● Activity: Lines in which "http" appears should be pulled from the data below.

● Records provided:
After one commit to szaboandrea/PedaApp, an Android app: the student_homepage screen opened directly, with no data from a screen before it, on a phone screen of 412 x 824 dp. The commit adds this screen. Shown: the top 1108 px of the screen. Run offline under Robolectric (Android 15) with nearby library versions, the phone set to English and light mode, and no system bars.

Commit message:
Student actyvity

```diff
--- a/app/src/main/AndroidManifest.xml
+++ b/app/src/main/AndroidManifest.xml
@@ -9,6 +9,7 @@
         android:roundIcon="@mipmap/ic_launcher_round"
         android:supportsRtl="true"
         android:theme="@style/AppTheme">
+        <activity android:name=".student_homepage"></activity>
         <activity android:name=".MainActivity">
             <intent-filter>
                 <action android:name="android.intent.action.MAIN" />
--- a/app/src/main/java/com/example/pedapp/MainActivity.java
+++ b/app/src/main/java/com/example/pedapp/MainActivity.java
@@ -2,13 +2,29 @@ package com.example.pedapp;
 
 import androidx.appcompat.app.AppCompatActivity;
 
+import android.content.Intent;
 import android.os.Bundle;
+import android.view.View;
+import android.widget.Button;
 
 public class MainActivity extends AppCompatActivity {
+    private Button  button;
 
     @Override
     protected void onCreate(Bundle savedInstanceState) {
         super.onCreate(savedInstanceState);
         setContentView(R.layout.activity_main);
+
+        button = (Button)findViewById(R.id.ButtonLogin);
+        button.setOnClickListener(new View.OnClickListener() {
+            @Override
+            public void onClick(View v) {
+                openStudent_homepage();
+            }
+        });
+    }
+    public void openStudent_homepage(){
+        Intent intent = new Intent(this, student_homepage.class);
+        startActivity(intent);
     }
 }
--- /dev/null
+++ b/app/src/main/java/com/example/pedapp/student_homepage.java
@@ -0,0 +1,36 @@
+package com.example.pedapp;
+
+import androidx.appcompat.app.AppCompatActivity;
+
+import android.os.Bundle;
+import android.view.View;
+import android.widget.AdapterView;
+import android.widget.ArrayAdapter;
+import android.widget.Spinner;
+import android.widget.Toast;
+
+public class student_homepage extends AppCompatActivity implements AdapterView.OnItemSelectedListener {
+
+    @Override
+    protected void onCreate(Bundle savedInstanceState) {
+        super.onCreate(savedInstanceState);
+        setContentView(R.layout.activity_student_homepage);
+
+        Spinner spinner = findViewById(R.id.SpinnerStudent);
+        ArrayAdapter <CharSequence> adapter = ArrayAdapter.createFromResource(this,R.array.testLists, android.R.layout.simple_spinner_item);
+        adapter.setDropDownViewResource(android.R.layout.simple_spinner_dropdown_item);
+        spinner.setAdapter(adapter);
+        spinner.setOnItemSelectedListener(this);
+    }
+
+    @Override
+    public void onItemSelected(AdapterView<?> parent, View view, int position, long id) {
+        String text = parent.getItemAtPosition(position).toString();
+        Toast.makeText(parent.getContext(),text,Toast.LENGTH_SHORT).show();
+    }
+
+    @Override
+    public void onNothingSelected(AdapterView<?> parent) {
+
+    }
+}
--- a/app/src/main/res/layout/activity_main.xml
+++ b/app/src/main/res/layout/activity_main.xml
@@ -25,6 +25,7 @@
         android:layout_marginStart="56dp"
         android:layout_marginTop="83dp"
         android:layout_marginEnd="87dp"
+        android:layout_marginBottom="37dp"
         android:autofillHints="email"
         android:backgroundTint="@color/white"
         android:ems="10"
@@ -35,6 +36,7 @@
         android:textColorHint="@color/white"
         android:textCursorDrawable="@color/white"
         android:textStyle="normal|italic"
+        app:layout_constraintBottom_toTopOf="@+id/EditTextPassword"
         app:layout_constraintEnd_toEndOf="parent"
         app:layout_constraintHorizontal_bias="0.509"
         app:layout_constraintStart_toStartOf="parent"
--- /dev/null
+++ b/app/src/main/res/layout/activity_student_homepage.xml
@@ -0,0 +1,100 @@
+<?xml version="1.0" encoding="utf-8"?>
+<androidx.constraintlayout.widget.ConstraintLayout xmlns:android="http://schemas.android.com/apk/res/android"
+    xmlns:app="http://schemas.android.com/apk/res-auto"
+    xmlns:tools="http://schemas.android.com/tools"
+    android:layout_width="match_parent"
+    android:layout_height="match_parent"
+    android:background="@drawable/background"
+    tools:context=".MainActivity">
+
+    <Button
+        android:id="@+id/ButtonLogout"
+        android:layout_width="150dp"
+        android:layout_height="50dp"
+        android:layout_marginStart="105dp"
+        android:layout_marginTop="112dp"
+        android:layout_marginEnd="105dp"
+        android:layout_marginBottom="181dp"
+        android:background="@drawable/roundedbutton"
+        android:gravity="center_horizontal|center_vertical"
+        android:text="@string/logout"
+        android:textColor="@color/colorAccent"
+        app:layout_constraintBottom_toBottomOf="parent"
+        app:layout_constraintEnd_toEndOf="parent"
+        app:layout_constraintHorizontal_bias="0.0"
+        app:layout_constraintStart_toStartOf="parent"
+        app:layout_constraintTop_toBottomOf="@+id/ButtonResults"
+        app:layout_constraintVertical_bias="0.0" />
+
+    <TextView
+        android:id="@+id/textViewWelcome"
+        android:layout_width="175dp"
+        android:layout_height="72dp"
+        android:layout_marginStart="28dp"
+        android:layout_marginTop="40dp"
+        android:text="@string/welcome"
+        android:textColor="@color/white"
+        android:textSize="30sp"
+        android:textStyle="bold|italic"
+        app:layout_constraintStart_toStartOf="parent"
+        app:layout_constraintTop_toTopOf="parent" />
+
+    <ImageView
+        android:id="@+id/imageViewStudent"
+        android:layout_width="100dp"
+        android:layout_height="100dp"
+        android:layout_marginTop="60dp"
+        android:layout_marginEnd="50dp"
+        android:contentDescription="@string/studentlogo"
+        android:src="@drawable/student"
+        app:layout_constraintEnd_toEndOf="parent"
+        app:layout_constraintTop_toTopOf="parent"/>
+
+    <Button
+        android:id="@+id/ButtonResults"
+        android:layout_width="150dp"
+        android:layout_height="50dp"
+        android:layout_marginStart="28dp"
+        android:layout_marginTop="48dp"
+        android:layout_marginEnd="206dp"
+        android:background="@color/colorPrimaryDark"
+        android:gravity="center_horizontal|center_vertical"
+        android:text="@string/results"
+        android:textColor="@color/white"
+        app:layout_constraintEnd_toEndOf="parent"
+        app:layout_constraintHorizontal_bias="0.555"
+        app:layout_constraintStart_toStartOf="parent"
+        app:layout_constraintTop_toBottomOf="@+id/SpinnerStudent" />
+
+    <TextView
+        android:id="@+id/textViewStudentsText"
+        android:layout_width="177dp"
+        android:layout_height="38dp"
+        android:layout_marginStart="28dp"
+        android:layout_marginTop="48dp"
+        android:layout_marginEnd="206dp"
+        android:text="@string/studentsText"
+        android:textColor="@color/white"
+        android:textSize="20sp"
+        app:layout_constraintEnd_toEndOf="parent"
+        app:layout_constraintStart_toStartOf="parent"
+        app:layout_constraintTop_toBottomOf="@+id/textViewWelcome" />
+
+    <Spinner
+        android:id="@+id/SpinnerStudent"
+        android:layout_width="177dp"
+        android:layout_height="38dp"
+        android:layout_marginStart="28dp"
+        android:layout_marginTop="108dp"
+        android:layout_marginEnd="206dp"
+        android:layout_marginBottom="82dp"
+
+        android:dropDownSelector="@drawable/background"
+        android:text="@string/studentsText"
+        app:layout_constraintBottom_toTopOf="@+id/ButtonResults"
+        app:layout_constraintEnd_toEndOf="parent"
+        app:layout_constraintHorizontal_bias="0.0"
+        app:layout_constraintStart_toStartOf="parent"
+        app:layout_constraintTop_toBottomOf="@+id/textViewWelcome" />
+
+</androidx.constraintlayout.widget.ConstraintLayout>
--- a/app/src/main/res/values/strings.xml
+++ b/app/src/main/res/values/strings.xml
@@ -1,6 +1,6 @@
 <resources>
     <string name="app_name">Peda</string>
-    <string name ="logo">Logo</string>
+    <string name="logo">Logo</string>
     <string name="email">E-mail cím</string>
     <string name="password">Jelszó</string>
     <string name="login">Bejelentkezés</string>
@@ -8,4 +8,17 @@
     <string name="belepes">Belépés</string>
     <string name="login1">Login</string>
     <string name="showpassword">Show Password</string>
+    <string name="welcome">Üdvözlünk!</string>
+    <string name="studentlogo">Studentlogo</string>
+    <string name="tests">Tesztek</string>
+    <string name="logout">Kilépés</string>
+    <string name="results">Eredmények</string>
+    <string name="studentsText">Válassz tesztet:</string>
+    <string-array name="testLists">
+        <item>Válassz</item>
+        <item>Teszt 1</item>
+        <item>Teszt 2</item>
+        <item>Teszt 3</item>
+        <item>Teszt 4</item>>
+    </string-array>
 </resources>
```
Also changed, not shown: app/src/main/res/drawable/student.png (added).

● Task solution:
+<androidx.constraintlayout.widget.ConstraintLayout xmlns:android="http://schemas.android.com/apk/res/android"
+    xmlns:app="http://schemas.android.com/apk/res-auto"
+    xmlns:tools="http://schemas.android.com/tools"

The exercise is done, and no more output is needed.